### WHAT YOU WILL DO
The lines to return are those below that contain the word "docs".

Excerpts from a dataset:
_ _ _ _ _

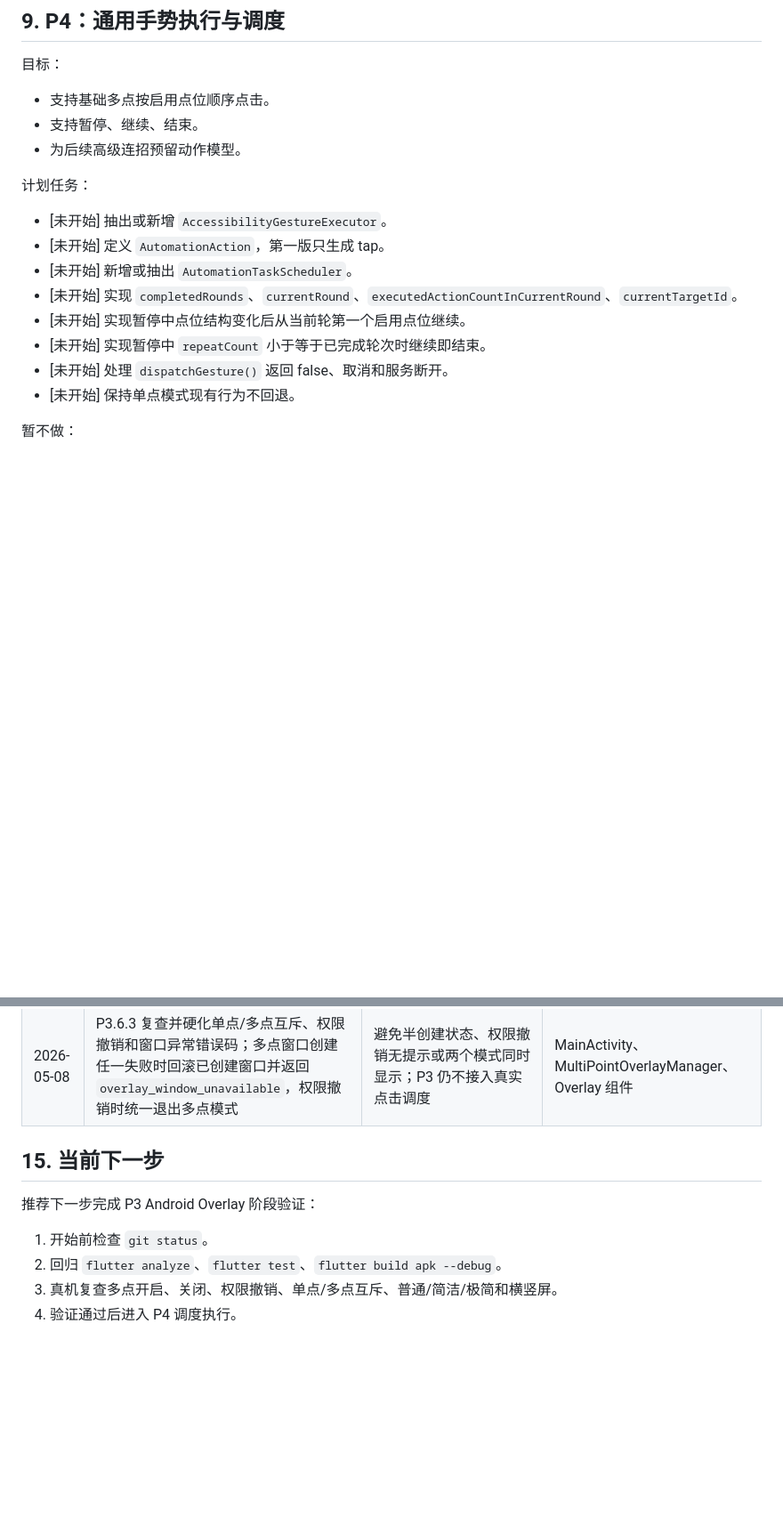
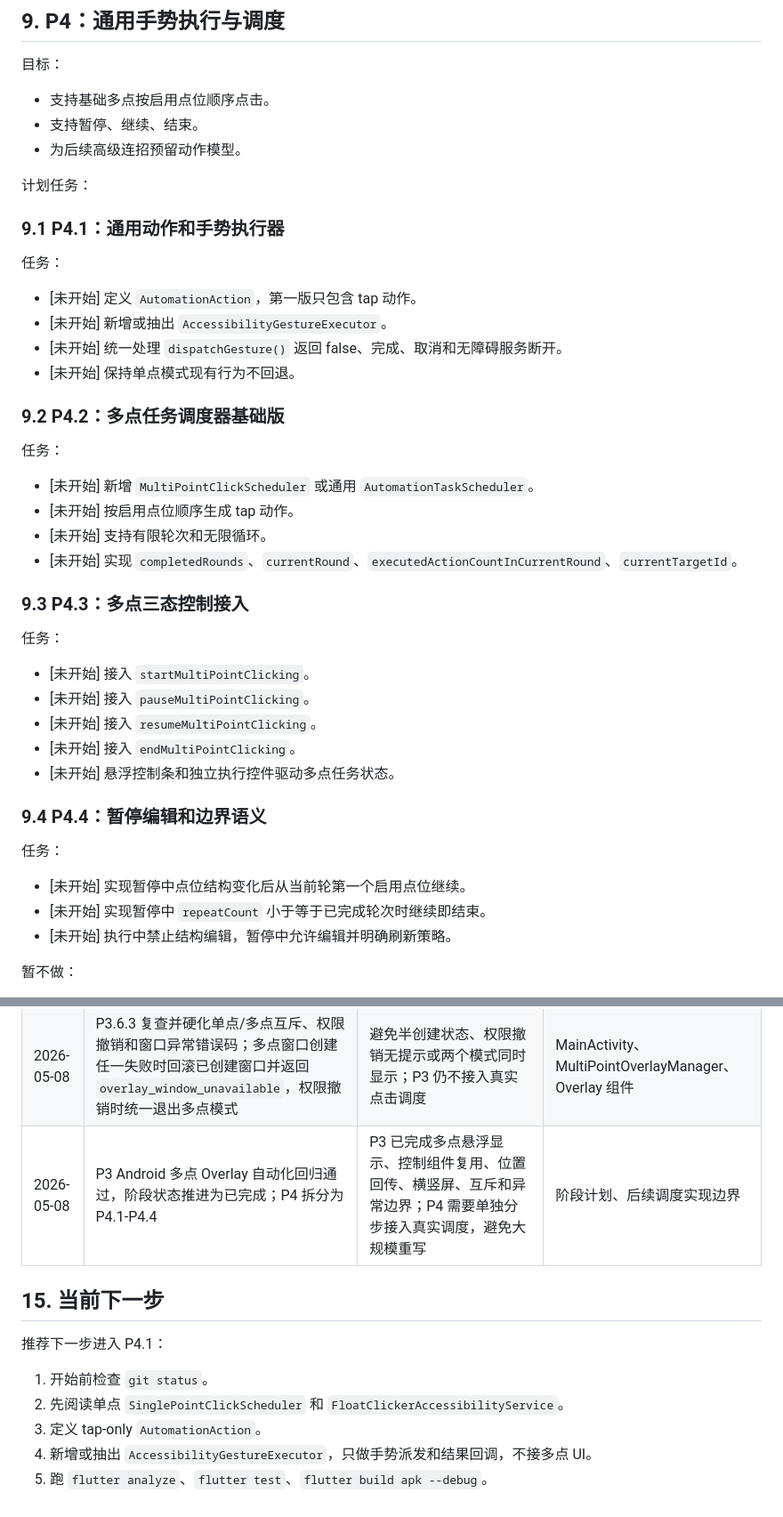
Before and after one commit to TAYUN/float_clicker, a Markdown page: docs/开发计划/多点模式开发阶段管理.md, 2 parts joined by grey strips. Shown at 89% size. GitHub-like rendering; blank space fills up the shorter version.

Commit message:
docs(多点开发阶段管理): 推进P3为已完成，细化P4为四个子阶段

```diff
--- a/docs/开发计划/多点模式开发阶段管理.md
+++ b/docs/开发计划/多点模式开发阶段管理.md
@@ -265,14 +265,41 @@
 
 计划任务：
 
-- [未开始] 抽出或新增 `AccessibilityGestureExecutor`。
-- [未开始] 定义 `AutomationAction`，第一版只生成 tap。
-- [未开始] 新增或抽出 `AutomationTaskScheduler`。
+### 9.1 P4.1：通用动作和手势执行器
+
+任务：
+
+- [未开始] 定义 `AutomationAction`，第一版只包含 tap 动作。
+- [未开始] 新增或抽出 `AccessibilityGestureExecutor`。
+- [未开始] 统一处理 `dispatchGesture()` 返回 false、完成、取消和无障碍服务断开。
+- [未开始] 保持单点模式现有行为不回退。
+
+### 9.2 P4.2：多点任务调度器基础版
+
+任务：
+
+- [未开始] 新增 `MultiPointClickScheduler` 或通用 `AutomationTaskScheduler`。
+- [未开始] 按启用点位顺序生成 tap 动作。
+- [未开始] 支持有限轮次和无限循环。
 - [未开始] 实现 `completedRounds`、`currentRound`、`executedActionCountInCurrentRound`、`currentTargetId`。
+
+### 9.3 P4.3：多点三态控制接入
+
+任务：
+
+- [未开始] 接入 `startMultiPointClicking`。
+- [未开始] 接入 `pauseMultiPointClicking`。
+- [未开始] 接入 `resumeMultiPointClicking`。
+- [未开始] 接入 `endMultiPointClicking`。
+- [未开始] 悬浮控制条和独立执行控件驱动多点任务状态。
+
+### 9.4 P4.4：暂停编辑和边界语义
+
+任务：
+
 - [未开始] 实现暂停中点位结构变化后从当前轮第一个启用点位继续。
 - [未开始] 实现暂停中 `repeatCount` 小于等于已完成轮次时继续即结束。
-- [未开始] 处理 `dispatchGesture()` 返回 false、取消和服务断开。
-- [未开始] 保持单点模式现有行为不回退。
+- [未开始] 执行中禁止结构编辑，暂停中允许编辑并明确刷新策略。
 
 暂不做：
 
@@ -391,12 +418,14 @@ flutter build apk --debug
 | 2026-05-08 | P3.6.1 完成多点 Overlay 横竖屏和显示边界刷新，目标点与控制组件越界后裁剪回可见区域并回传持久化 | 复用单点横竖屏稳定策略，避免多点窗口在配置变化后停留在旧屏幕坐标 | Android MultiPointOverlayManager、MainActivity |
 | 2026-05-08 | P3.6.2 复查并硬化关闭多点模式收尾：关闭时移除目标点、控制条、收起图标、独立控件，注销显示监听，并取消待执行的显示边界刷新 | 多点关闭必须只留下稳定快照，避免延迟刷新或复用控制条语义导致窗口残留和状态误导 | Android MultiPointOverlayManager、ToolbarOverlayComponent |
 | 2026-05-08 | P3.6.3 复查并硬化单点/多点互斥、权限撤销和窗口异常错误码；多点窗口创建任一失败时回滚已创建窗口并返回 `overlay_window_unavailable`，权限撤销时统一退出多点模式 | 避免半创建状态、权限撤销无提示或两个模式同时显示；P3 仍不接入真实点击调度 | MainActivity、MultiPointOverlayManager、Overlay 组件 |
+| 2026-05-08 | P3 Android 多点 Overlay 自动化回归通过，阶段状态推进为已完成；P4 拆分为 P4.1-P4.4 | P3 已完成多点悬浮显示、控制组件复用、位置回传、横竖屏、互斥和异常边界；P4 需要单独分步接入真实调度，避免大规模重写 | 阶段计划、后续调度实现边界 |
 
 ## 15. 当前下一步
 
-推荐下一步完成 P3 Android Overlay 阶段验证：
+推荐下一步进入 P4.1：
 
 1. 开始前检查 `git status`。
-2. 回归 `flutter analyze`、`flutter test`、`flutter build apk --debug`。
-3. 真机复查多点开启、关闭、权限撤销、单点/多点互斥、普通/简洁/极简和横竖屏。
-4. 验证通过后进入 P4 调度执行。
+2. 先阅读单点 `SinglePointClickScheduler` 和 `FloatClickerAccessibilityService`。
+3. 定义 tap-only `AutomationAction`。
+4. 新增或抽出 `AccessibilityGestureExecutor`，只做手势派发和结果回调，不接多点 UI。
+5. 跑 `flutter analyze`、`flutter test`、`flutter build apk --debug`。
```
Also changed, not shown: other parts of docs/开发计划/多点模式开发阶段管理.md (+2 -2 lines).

_ _ _ _ _

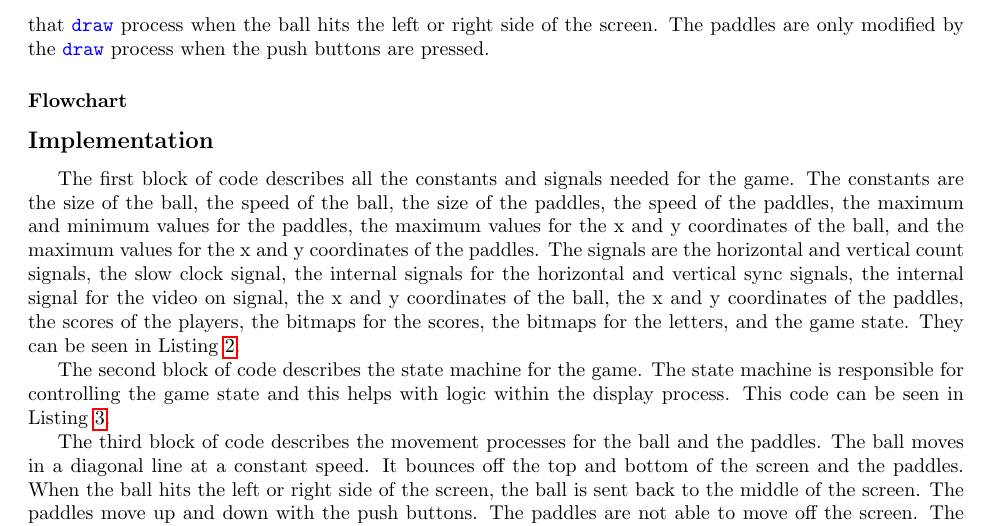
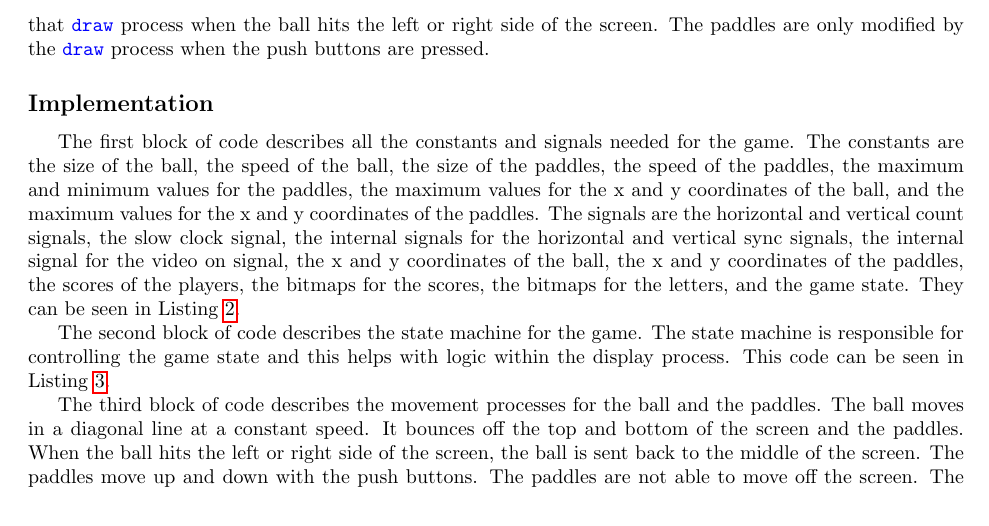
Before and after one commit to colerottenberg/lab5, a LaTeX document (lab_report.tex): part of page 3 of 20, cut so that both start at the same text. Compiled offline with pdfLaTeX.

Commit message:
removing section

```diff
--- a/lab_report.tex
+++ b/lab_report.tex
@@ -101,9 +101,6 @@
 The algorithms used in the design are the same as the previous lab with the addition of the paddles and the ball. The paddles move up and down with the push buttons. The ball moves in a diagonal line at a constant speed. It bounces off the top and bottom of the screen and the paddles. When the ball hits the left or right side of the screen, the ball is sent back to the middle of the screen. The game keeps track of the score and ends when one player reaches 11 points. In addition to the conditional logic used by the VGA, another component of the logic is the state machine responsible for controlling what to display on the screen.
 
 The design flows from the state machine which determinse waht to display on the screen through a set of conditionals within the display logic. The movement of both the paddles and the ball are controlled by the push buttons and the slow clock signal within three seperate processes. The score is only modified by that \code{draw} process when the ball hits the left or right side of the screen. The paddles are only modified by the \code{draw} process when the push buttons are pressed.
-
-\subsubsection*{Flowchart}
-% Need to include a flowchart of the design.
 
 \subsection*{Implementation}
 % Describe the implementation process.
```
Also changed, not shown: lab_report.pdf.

_ _ _ _ _

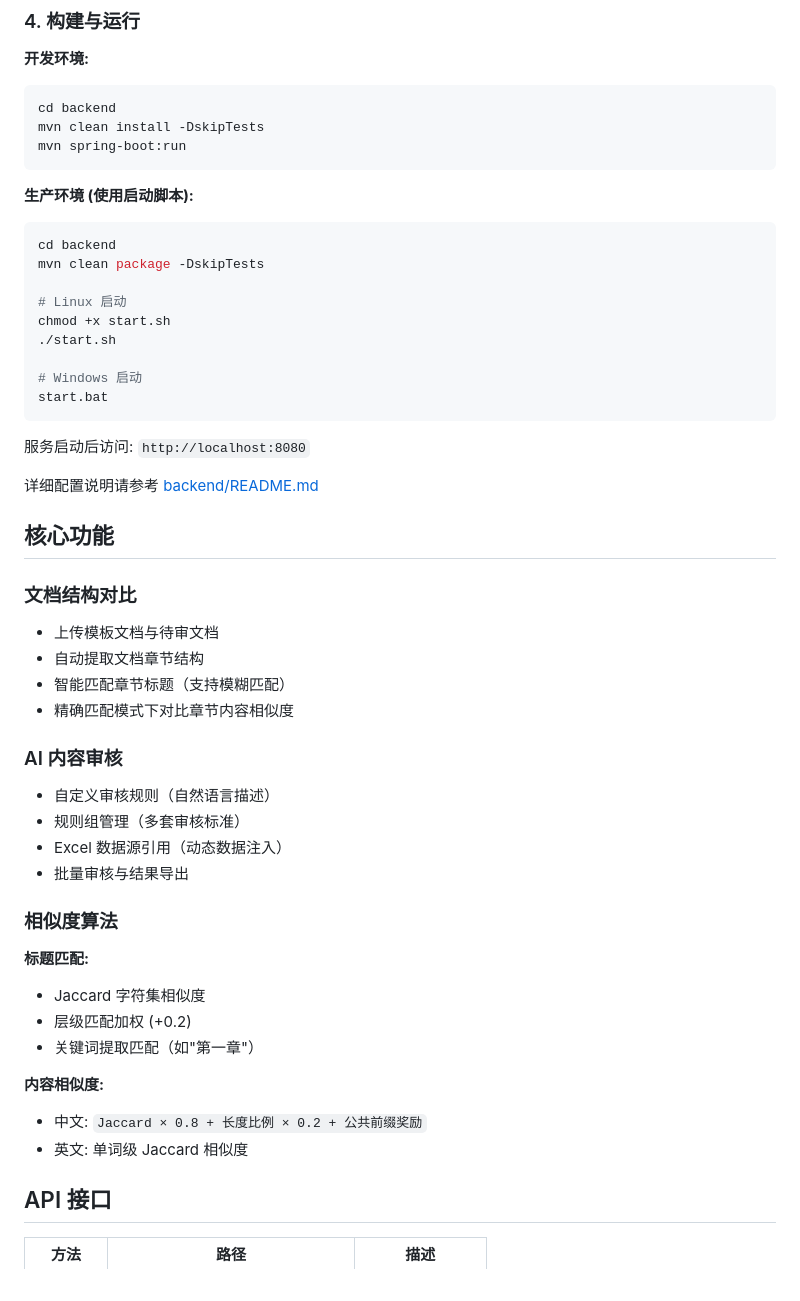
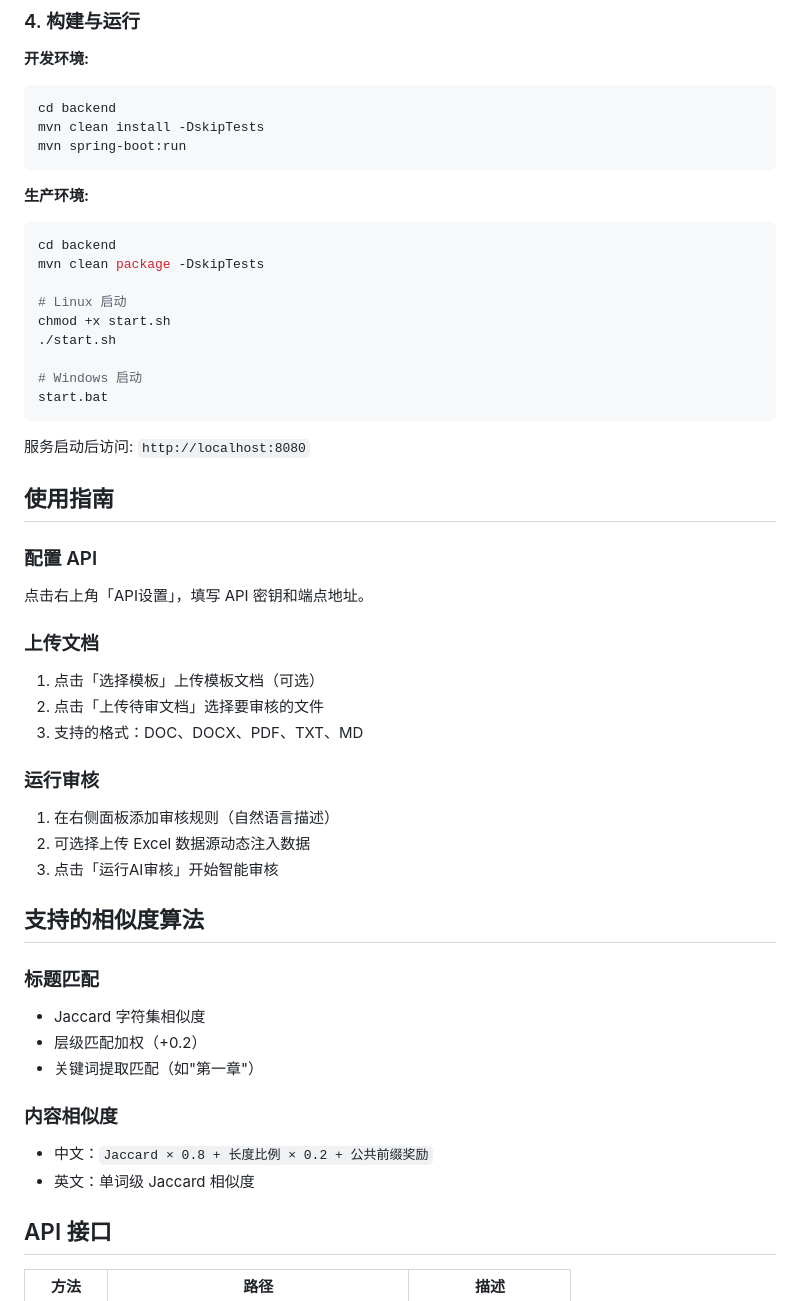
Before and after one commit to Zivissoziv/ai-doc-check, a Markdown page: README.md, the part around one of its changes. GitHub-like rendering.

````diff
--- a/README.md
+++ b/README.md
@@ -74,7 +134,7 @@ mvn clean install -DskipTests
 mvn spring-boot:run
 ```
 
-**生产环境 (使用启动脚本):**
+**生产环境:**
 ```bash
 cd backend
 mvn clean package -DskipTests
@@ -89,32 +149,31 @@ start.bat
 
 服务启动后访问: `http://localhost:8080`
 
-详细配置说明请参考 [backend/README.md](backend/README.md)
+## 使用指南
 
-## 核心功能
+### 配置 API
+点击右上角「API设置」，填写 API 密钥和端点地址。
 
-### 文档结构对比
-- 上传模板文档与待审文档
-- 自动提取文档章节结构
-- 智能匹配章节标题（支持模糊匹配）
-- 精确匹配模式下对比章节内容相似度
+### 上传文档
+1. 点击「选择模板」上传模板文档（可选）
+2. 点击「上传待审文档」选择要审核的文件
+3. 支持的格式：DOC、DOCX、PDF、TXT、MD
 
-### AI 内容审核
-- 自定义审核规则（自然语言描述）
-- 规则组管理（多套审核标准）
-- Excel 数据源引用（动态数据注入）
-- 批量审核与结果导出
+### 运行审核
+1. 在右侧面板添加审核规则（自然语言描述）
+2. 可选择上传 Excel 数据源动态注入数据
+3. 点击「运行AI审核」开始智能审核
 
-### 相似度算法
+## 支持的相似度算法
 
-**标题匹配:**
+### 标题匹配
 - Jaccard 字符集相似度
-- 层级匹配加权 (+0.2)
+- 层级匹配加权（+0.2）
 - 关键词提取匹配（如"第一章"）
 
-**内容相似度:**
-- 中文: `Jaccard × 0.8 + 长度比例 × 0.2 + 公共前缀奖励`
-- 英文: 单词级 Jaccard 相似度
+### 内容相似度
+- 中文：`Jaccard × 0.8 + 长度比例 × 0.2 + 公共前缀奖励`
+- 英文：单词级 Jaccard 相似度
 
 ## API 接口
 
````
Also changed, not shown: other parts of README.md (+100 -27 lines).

_ _ _ _ _

### THE COMPLETED TASK
Before and after one commit to TAYUN/float_clicker, a Markdown page: docs/开发计划/多点模式开发阶段管理.md, 2 parts joined by grey strips. Shown at 89% size. GitHub-like rendering; blank space fills up the shorter version.
docs(多点开发阶段管理): 推进P3为已完成，细化P4为四个子阶段
--- a/docs/开发计划/多点模式开发阶段管理.md
+++ b/docs/开发计划/多点模式开发阶段管理.md
Also changed, not shown: other parts of docs/开发计划/多点模式开发阶段管理.md (+2 -2 lines).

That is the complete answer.